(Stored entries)

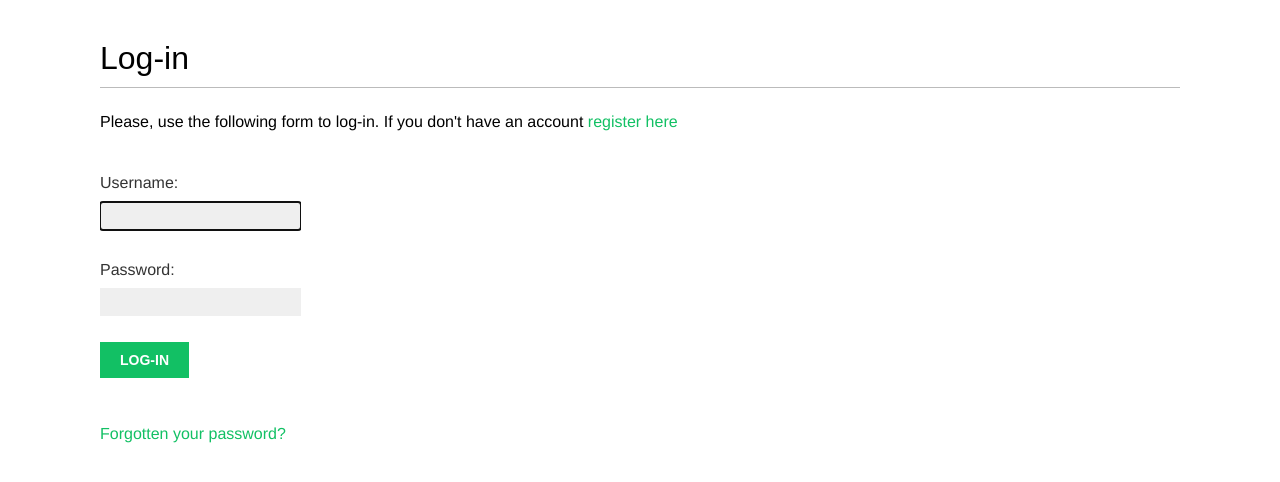
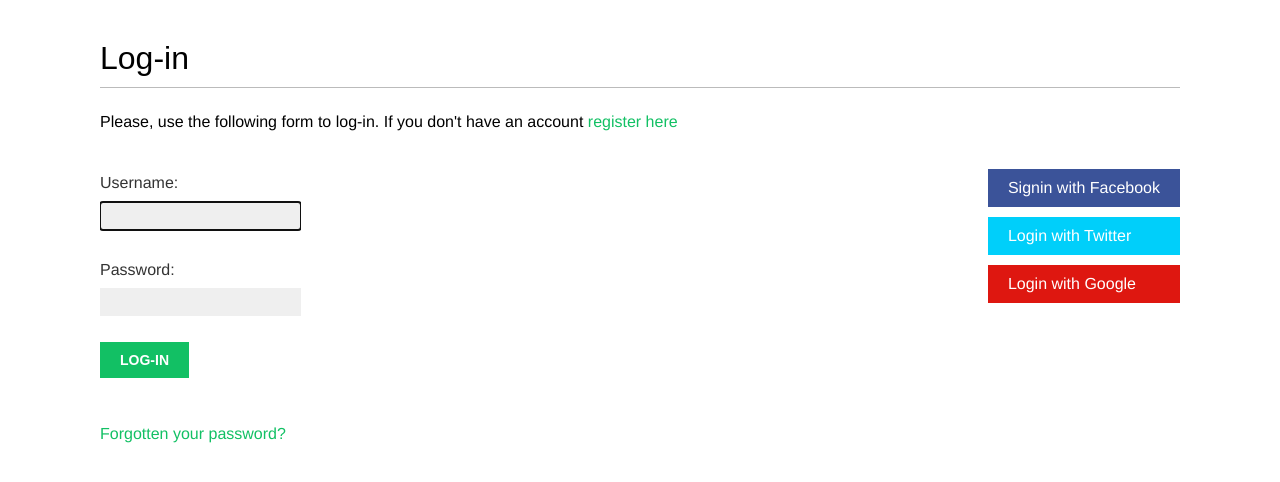
Before and after one commit to CheStix/SocNet, a Django app: page /account/login/ in a window 1280 px wide. Shown: the part 47-529 px from the top of the page. Run offline with Django 3.2, Linux system fonts and the light colour scheme; parts of the project's set-up code (start-up, migrations or seed data) failed here and were passed over; some web fonts are replaced.

Commit message:
install social-auth-django, authentication by google account, facebook and twitter are not finished

```diff
--- a/SocNet/urls.py
+++ b/SocNet/urls.py
@@ -21,6 +21,7 @@ from django.conf.urls.static import static
 urlpatterns = [
     path('admin/', admin.site.urls),
     path('account/', include('account.urls')),
+    path('social-auth/', include('social_django.urls', namespace='social')),
 ]
 
 if settings.DEBUG:
--- a/account/templates/registration/login.html
+++ b/account/templates/registration/login.html
@@ -19,4 +19,18 @@
         </form>
         <p><a href="{% url "password_reset" %}">Forgotten your password?</a></p>
     </div>
+    <div class="social">
+        <ul>
+            <li class="facebook"><a href="{% url "social:begin" "facebook" %}">
+                Signin with Facebook</a></li>
+            <li class="twitter">
+                <a href="{% url "social:begin" "twitter" %}">Login with Twitter</a>
+            </li>
+            <li class="google">
+                <a href="{% url "social:begin" "google-oauth2" %}">
+                    Login with Google
+                </a>
+            </li>
+        </ul>
+    </div>
 {% endblock %}
```
Also changed, not shown: SocNet/settings.py (+20 -1 lines), requirements.txt (+13 -0 lines).
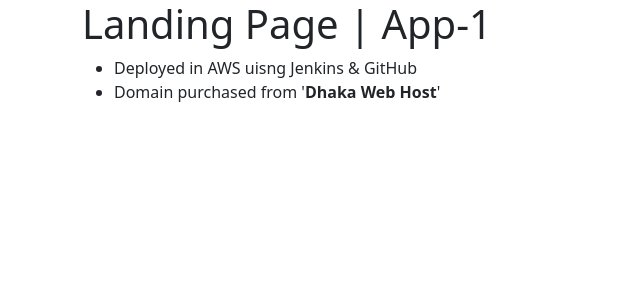
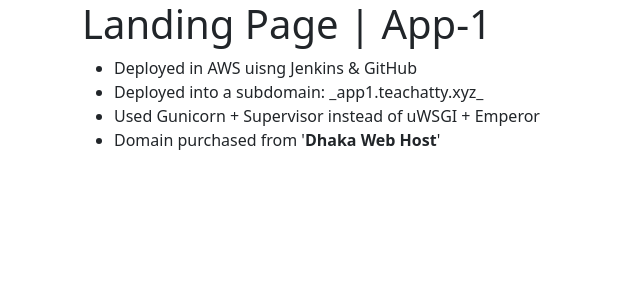
Before and after one commit to Ashraf840/Jenkins-Pipeline, a Django app: page / in a window 1280 px wide. Shown: the top 300 px of the page, without its empty margins (0-640 px from the left). Run offline with Django 4.2, Linux system fonts and the light colour scheme.

Commit message:
Initiating Gunicorn setup

```diff
--- a/templates/homeApp/home.html
+++ b/templates/homeApp/home.html
@@ -7,6 +7,8 @@
 <h1>Landing Page | App-1</h1>
 <ul>
     <li>Deployed in AWS uisng Jenkins & GitHub</li>
+    <li>Deployed into a subdomain: _app1.teachatty.xyz_</li>
+    <li>Used Gunicorn + Supervisor instead of uWSGI + Emperor</li>
     <li>Domain purchased from '<b>Dhaka Web Host</b>'</li>
 </ul>
 {% endblock %}
```
Also changed, not shown: 5 other files.
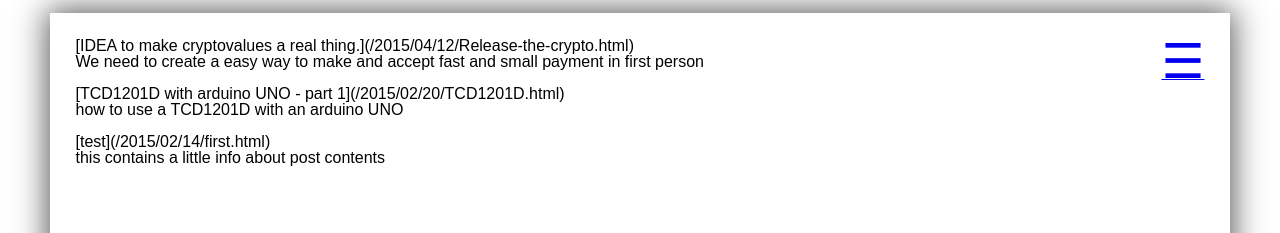
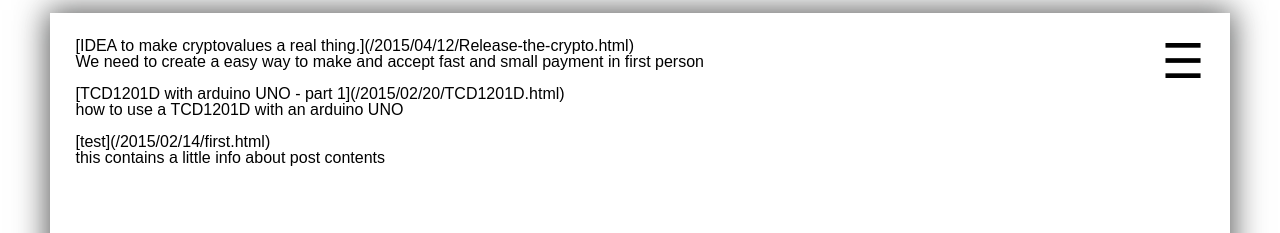
Before and after one commit to MauroMombelli/mauromombelli.github.io, a Jekyll site: the page built from list.md, in a window 1280 px wide. Shown: the top 233 px of the page. Built offline with Jekyll 4.4.1, drawn with Linux system fonts in a browser that asks for light colours.

Commit message:
rollback, i need to fix css accordantly

```diff
--- a/_layouts/default.html
+++ b/_layouts/default.html
@@ -6,7 +6,7 @@
 
 	<label class="btn" for="showMenuButton">
 		<!--<img src="/images/icon_menu-circle_alt2.svg" id="btnMenu" width="42" height="42" />-->
-		<a alt="Menù" href="#"><font size="200%">&#9776;</font></a>
+		<font size="200%">&#9776;</font>
 		<div id='hiddenMenu'>
 			<div style='display:table'>
 				{% include postList.html %}
```
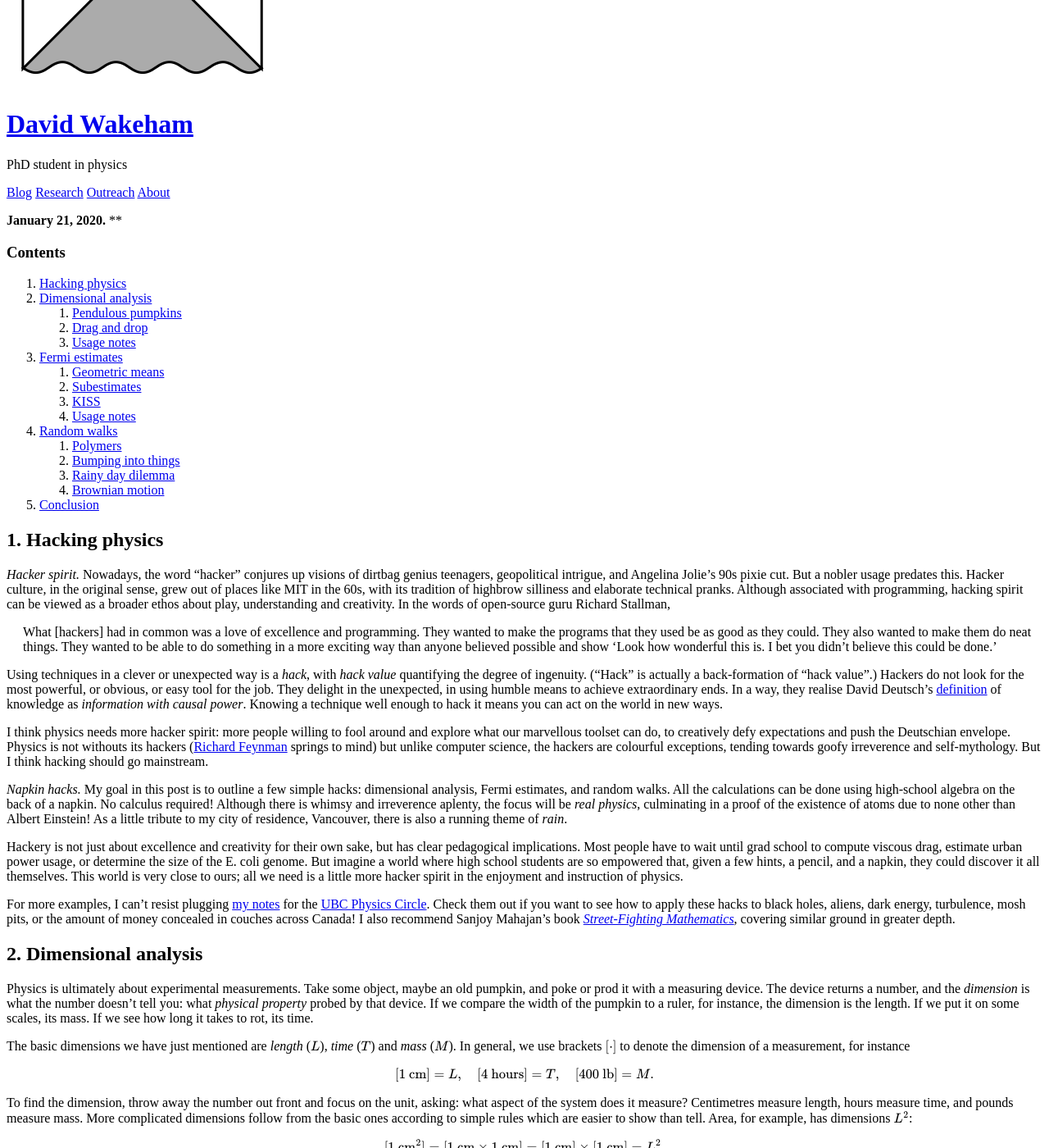
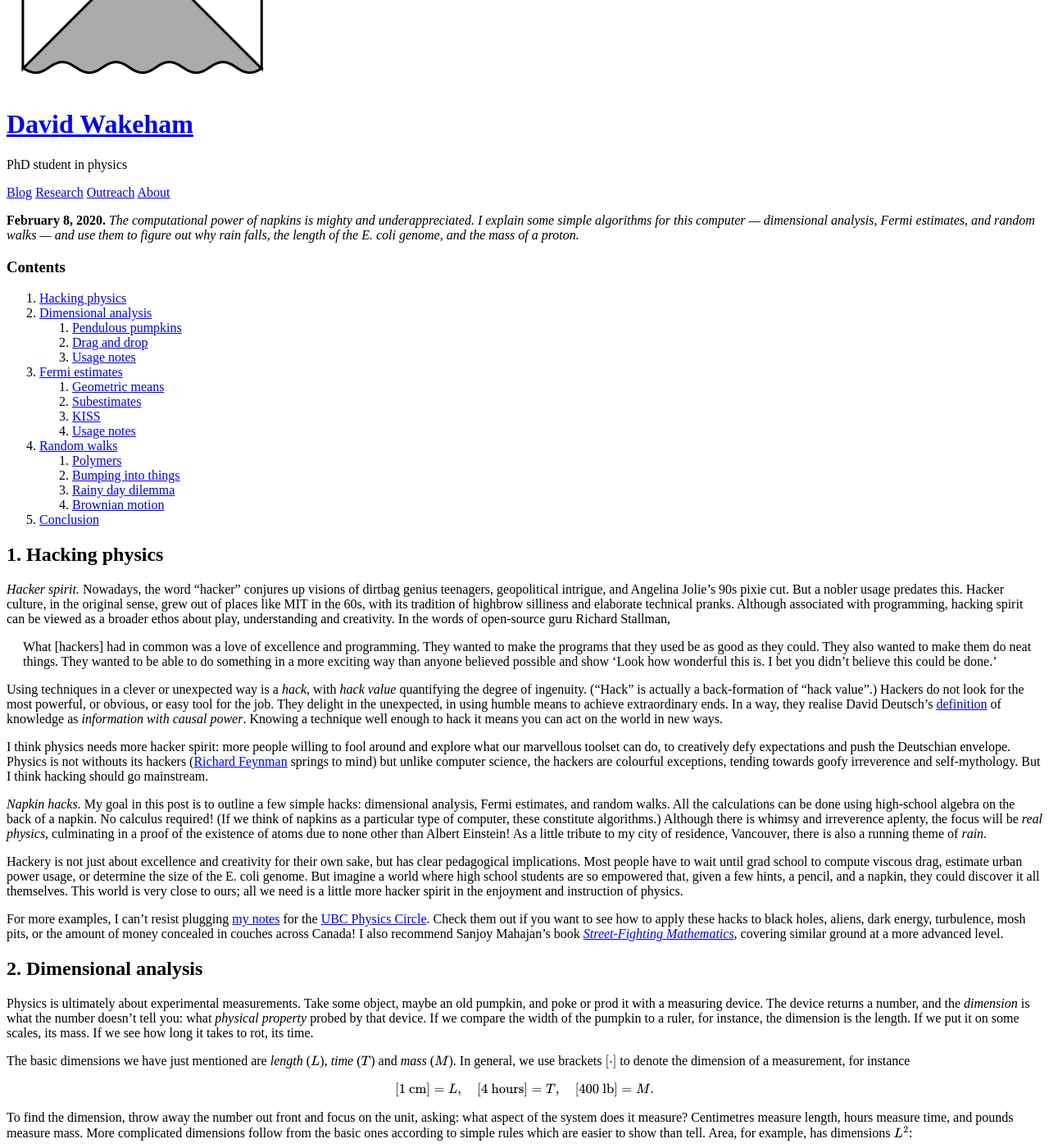
Before and after one commit to hapax/hapax.github.io, a Jekyll site: the page built from assets/simple-physics.md, in a window 1280 px wide and 1400 px high, scrolled down 244 px. Shown: the whole window at 82% size. Built offline with Jekyll 4.4.1, drawn with Linux system fonts in a browser that asks for light colours; our own code applies the rules of GitHub Pages for plain Markdown files; formulas are drawn with MathJax 3; a script that is not in the unit is left out.

Commit message:
Update simple-physics.md

```diff
--- a/assets/simple-physics.md
+++ b/assets/simple-physics.md
@@ -7,7 +7,11 @@ categories: [Physics, Teaching, Hacks]
 date:  2020-01-06
 ---
 
-**January 21, 2020.** **
+**February 8, 2020.** *The computational power of napkins is mighty
+  and underappreciated. I explain some simple algorithms for this
+  computer --- dimensional analysis, Fermi estimates, and random walks
+  --- and use them to figure out why rain falls, the length of the
+  E. coli genome, and the mass of a proton.*
 
 ### Contents
 
@@ -75,6 +79,8 @@ But I think hacking should go mainstream.
 dimensional analysis, Fermi estimates, and random walks.
 All the calculations can be done using high-school algebra on the
 back of a napkin. No calculus required!
+(If we think of napkins as a particular type of computer, these
+constitute algorithms.)
 Although there is whimsy and irreverence aplenty, the focus will be
 *real physics*, culminating in a proof of the existence of atoms due
 to none other than Albert Einstein!
@@ -99,7 +105,7 @@ to black holes, aliens, dark energy, turbulence, mosh pits, or the amount
 of money concealed in couches across Canada!
 I also recommend Sanjoy Mahajan's book
 [*Street-Fighting Mathematics*](http://streetfightingmath.com/),
-covering similar ground in greater depth.
+covering similar ground at a more advanced level.
 
 ## 2. Dimensional analysis <a id="sec-2" name="sec-2"></a>
 
```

_Exercise_
Each line that includes the string "covering" should be copied from the data.

_Written response_
-covering similar ground in greater depth.
+covering similar ground at a more advanced level.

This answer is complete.